- For consumer products businesses, investors look for signs of traction — depending on the company and its timeline, traction may be demonstrated by actual revenue or by other signs of demand for the product including a waitlist or a strong community. By the Series A, companies should target $500K+ in MRR. This post by the team at Ro provides context on other metrics that are important to track for consumer products startups.
- LTV/CAC targets are typically 3x+ but it may be too early for this metric to be meaningful at the pre-seed / seed stage.
5. Runway Until Next Round and Ability to use Capital Efficiently
Investors usually expect the fundraise to provide at least 12 months of runway without revenue, preferably 18 months. Running out of cash is one of the top reasons startups fail so investors want the model to reflect that founders will prioritize cash management. Investors may use the model to run downside scenarios, and will want to see that a company has sufficient runway even if it misses targets.
6. Founder Understands How the Team will Scale and Critical Hires
A strong team is critical to our investment thesis — we discuss plans to expand the team with founders as part of the diligence process. The model helps us to understand other non-immediate hires and how the team will scale over time. Revenue expectations, the size of the fundraise and other cash items inform how much founders spend on their team but team salaries are often the largest expense category in the early years. For founders that have questions on appropriate compensation levels for new hires, we use a tool called Option Impact to help benchmark salaries and equity compensation by filters including stage, role, industry and geography.
7. Ability to Raise Series A and Additional Funding Rounds
When considering an investment, we want to have conviction that the company can raise their next round successfully.
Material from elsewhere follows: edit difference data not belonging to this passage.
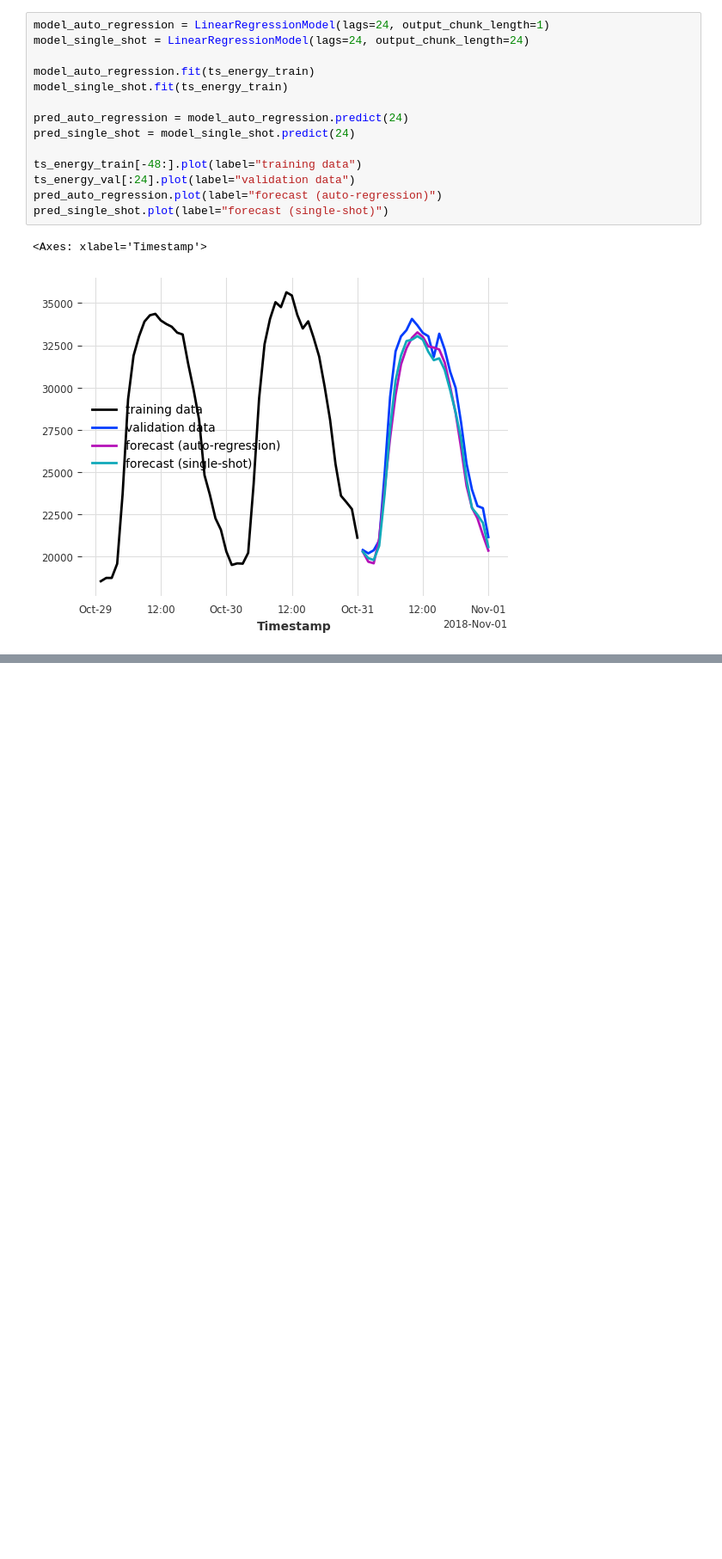
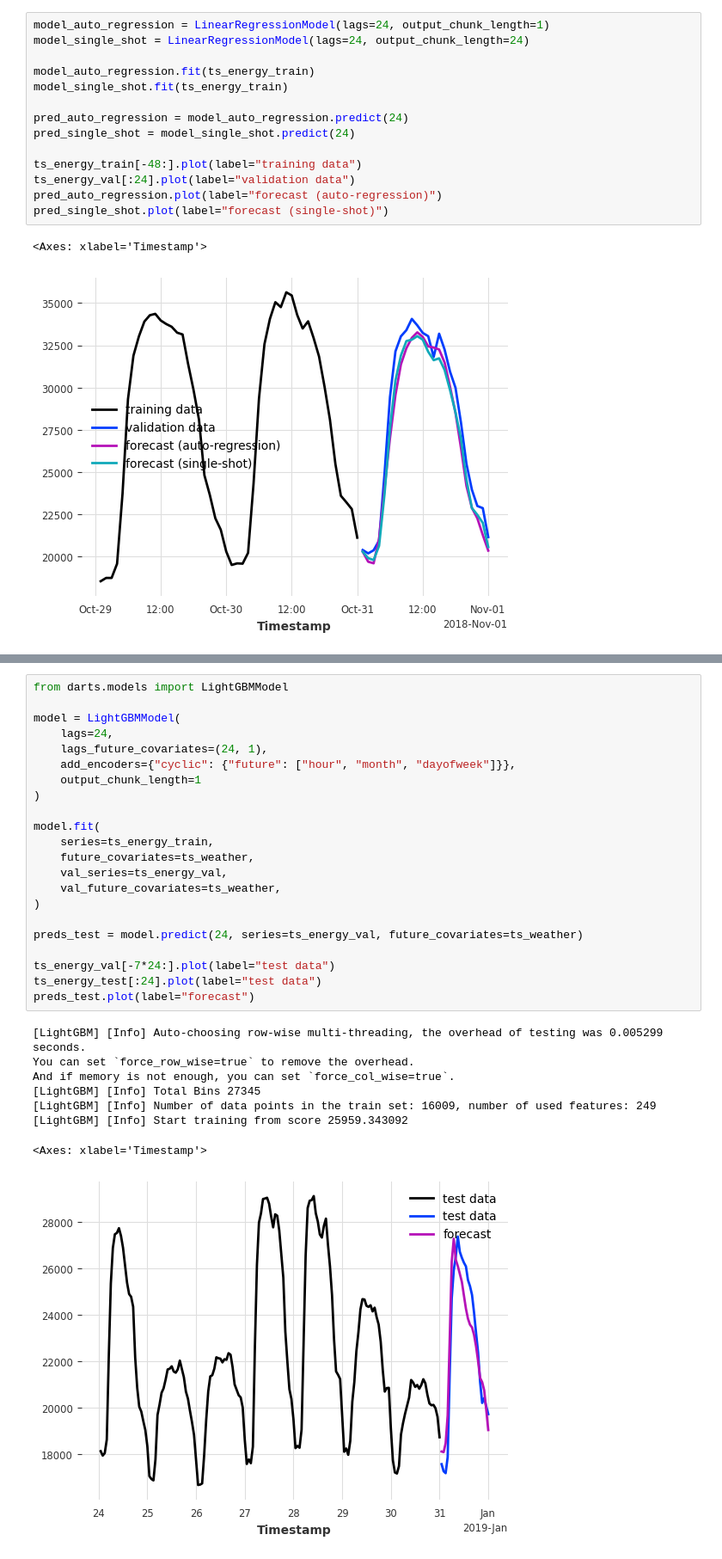
Before and after one commit to unit8co/sds2024-anomaly-detection, a Jupyter notebook: Introduction.ipynb, the cells around one changed output, grey strips where cells are left out. Shown at 86% size. Drawn from its saved outputs; the diff is of its cells as text; blank space fills up the shorter version.

```diff
--- a/Introduction.ipynb
+++ b/Introduction.ipynb
@@ -231,3 +253,34 @@ This means that a new set of input values is used for each forecasted value. Due
+# %%
+from darts.models import LightGBMModel
+
+model = LightGBMModel(
+    lags=24,
+    lags_future_covariates=(24, 1),
+    add_encoders={"cyclic": {"future": ["hour", "month", "dayofweek"]}},
+    output_chunk_length=1
+)
+
+model.fit(
+    series=ts_energy_train,
+    future_covariates=ts_weather,
+    val_series=ts_energy_val,
+    val_future_covariates=ts_weather,
+)
+
+preds_test = model.predict(24, series=ts_energy_val, future_covariates=ts_weather)
+
+ts_energy_val[-7*24:].plot(label="test data")
+ts_energy_test[:24].plot(label="test data")
+preds_test.plot(label="forecast")
+# %% [output]
+[LightGBM] [Info] Auto-choosing row-wise multi-threading, the overhead of testing was 0.005299 seconds.
+You can set `force_row_wise=true` to remove the overhead.
+And if memory is not enough, you can set `force_col_wise=true`.
+[LightGBM] [Info] Total Bins 27345
+[LightGBM] [Info] Number of data points in the train set: 16009, number of used features: 249
+[LightGBM] [Info] Start training from score 25959.343092
+<Axes: xlabel='Timestamp'>
+[figure, added]
 # %% [markdown]
 ### Probabilistic forecasting
 
```
Also changed, not shown: parts of 31 cells of this notebook, 4 other files.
During the diligence process, we consider Series A KPIs in order to stress-test whether the current round of funding is sufficient to achieve the metrics they need to show for their next round. (Check out NFX’s “proof points” to consider for the Series A for a few that are relevant.) During the diligence process, I’m always impressed when a founder has already identified KPIs that are critical for the success of the business and has started tracking them through a dashboard. Having a KPI dashboard shows that an entrepreneur is actively thinking about the key levers for growth. At BBGV, we hold a twelve to eighteen month post-investment program consisting of meetings twice per month to provide high-touch support across hiring, press, marketing, partnerships and other critical areas. As a part of the process, we work with our portfolio companies to determine the three most critical factors or KPIs for the company to raise their next round of funding. We use the model as a tool to inform these metrics.
If you’re a female founder building in health & wellness, climate, or future of work & education and have questions on anything I mentioned (or disagree with any of these points!), I would love to connect. Feel free to reach out on Twitter — @ClaireBiernacks.
Look out for Part II which will go into the specifics of appropriately communicating the model to investors.